Aware of creeping toxic stench
A strange white mist invades the trench
Ice cold shivers a chill so deep
I sudden feel the need to sleep
A shell explodes.
The the lads and the lassies were enjoying a breakfast of bacon and eggs;
‘Aye, ye two eejits can go and bag yer first Munro. Phemie and I are jist goin’ tae park oor arses right here and enjoy the sunshine. Isn’t that right, Phemie?’ asked Jessie.
‘Sure, Jessie, sure, Jessie, sit on oor arses,’ replied Phemie.
So the two brave lads set off up the hill;
‘Maybe we should have brought a map, Josie, we seem tae be lost?’ said Francie.
‘Dinnae ye worry, Francie, yer intellectual side-kick here has brought a compass. Follow me, Francie,’ said Josie. ‘I know a wee short-cut,’ he said.
‘Och, good, Josie, pal,’ said Francie. ‘Where did ye get the compass, Josie?’ he asked.
‘It fell oot o’ a cracker at Christmas time, Francie,’ said Josie.
A mist had descended over the boggy moor-land. The lads were now indeed lost. For over an hour they were knee-deep in mire, trudging, stumbling and falling over on the moor. Francie had lost one of his sandshoes which had been sucked from his foot in a particularly deep patch of muddy bog-land. Eventually they heard a man’s voice shouting and the sound of the barking of dogs. A figure appeared from out of the mist. He was sitting on a sled with a team of huskies harnessed to it. Dressed in a seal-skinned parka with the strap of the hood tightly drawn around his chin, he was trying to urge the animals forward as Josie approached;
‘Hey, Jimmy, could we ask ye for yer assistance, perhaps,’ Josie asked the man. ‘We seem tae be lost?’ he said.
The strange figure replied;
‘Ye’re tellin’ Me that Ye’re loast,‘ he said. ‘Away ye go, ye’re a couple o’ nutters,’ he yelled.
The mud-spattered duo arrived back at base camp. Jessie was sitting alongside the campervan soaking up the sun. She saw the two of them coming and called out to Phemie;
‘Och, Phemie, come an’ see this mess o’ eejits comin’,’ she called.
‘Sure, Jessie, sure, Jessie, I’ll be right there,’ Phemie replied. ‘Och, look at the two o’ ye,’ said Phemie. ‘Don’t come in here.
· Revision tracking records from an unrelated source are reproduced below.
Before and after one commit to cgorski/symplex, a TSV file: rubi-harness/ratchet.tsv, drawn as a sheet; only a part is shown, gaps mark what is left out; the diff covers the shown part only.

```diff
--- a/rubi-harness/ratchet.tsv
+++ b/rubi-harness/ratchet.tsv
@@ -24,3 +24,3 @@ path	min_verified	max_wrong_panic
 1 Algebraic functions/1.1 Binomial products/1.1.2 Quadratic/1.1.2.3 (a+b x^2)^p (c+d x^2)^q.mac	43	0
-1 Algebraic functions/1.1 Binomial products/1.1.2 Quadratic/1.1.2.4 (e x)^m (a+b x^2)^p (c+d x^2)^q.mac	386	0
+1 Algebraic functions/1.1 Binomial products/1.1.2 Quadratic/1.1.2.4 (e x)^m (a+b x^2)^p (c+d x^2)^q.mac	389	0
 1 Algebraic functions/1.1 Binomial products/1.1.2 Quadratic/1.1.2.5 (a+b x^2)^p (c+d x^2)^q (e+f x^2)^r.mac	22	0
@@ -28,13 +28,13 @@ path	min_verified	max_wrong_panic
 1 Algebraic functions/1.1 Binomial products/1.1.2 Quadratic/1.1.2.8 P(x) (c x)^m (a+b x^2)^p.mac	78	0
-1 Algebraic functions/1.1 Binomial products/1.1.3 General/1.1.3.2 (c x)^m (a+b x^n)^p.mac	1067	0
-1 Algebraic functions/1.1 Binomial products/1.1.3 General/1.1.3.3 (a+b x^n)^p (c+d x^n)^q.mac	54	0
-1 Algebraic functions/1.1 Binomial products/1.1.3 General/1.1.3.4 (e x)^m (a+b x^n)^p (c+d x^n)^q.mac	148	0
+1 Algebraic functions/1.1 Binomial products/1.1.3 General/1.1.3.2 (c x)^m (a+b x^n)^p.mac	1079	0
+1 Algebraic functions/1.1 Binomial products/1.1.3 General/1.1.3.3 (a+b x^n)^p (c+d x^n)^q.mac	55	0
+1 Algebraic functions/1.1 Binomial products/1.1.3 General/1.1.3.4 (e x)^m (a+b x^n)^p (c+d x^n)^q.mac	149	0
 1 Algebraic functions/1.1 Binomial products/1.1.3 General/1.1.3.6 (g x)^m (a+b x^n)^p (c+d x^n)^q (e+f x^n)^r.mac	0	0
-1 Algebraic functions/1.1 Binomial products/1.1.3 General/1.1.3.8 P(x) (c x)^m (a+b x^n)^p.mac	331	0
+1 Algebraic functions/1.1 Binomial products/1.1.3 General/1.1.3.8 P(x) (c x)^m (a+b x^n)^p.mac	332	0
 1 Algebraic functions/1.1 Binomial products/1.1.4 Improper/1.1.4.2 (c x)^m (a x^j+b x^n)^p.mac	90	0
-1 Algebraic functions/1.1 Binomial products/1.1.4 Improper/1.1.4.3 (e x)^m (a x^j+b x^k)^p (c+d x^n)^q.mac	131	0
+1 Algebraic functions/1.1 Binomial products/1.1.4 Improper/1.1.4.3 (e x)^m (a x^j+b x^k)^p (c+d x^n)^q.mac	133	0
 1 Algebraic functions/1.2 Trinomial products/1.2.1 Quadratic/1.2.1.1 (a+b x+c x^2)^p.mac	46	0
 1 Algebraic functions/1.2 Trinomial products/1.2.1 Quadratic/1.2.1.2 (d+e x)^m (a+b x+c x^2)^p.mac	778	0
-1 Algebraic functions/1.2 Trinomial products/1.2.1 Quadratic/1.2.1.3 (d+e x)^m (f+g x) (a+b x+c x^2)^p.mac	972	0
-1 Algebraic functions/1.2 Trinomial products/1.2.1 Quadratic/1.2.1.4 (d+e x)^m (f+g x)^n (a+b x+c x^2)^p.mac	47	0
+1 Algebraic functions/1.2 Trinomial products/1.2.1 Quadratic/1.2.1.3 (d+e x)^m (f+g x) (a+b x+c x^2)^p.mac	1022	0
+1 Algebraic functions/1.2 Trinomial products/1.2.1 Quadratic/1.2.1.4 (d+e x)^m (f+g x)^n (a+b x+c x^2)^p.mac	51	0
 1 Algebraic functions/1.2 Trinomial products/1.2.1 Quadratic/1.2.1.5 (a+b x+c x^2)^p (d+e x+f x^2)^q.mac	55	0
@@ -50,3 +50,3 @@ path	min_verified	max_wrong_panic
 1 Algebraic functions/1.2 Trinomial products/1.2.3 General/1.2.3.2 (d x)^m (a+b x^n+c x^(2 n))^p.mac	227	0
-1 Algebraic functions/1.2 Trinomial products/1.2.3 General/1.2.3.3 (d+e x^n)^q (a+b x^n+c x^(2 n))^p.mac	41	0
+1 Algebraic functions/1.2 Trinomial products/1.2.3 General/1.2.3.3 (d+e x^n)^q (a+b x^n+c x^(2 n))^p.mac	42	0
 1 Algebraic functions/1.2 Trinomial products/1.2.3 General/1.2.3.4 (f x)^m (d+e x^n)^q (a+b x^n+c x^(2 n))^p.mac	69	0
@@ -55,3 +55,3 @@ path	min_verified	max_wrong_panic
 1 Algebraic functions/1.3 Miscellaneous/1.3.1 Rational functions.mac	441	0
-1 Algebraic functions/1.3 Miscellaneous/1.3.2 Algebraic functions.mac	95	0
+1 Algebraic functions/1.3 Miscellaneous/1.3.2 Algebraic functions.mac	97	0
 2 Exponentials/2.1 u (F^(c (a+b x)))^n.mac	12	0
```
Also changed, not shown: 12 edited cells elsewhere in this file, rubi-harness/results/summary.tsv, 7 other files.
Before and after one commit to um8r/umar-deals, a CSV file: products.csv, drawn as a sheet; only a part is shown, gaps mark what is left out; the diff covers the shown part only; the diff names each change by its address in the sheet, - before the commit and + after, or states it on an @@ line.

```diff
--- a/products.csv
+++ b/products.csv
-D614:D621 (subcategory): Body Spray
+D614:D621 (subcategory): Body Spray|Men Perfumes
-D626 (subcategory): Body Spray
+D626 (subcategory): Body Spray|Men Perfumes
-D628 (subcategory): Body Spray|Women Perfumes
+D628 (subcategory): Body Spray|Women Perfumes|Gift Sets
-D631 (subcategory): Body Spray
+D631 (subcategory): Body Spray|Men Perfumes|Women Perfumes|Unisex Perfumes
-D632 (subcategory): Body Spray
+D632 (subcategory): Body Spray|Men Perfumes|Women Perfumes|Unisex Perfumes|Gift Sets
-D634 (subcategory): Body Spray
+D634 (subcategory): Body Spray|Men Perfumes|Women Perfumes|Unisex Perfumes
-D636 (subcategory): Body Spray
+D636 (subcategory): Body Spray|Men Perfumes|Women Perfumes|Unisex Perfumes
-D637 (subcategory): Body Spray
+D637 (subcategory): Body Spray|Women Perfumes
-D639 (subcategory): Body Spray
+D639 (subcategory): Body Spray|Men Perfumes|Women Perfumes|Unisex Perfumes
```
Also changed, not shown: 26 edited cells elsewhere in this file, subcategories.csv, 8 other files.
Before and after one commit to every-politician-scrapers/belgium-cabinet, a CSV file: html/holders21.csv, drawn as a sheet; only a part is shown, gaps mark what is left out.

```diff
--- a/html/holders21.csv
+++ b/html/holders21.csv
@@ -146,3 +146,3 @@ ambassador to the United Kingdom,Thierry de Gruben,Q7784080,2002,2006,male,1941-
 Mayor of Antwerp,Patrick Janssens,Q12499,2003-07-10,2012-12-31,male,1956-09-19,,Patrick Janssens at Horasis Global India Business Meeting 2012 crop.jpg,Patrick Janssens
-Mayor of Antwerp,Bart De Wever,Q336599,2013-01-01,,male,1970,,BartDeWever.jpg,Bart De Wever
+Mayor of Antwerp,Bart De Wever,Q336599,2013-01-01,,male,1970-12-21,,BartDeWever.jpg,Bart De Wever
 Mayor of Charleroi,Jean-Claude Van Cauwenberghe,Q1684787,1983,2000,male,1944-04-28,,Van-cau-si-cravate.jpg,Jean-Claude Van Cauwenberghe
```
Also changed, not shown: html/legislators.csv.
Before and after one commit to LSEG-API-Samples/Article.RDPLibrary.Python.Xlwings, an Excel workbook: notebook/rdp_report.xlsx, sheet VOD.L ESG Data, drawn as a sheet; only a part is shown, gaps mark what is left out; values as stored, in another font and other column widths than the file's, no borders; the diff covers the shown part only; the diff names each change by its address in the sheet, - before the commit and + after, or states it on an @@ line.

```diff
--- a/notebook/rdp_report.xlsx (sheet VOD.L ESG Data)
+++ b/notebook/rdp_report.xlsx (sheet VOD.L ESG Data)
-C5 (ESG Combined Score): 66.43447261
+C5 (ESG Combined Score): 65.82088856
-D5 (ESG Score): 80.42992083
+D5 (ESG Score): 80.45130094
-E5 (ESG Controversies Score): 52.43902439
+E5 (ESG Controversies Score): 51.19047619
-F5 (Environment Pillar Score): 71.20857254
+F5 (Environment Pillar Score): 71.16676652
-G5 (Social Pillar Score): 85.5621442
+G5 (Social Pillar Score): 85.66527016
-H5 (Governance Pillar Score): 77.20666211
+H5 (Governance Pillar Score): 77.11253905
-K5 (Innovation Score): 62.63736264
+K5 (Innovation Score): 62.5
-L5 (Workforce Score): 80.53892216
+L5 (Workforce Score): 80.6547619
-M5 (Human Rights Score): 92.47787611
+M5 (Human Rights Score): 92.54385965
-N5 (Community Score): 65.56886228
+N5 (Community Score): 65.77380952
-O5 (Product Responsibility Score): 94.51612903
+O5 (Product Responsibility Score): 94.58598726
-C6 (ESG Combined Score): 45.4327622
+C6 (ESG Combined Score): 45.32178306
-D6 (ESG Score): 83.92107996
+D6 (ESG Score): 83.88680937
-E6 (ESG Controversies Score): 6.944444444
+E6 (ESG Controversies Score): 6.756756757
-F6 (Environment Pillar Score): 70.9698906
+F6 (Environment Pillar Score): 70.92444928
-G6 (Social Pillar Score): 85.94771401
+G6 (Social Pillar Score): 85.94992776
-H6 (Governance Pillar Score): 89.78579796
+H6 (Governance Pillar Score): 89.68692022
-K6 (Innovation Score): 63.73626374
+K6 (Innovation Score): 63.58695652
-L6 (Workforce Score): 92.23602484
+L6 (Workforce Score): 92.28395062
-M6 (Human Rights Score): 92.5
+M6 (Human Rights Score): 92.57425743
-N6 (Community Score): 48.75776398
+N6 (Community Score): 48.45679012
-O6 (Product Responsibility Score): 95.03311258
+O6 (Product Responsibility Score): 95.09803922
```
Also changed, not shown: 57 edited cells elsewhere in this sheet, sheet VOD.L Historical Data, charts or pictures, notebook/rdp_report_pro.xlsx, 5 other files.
Strip aff the pair o’ ye an’ I’ll hose the two o’ ye doon, ye’re baith manky,’ said Phemie.
After the two lads had been hosed down, Jessie noticed that Francie had put on his petted-lip;
‘Och, gie the wee soul a cuddle, Phemie, an’ let that be an end tae it,’ said Jessie.
View of Ben Lomond.
You may enjoy reading the adventures of Francie and Josie.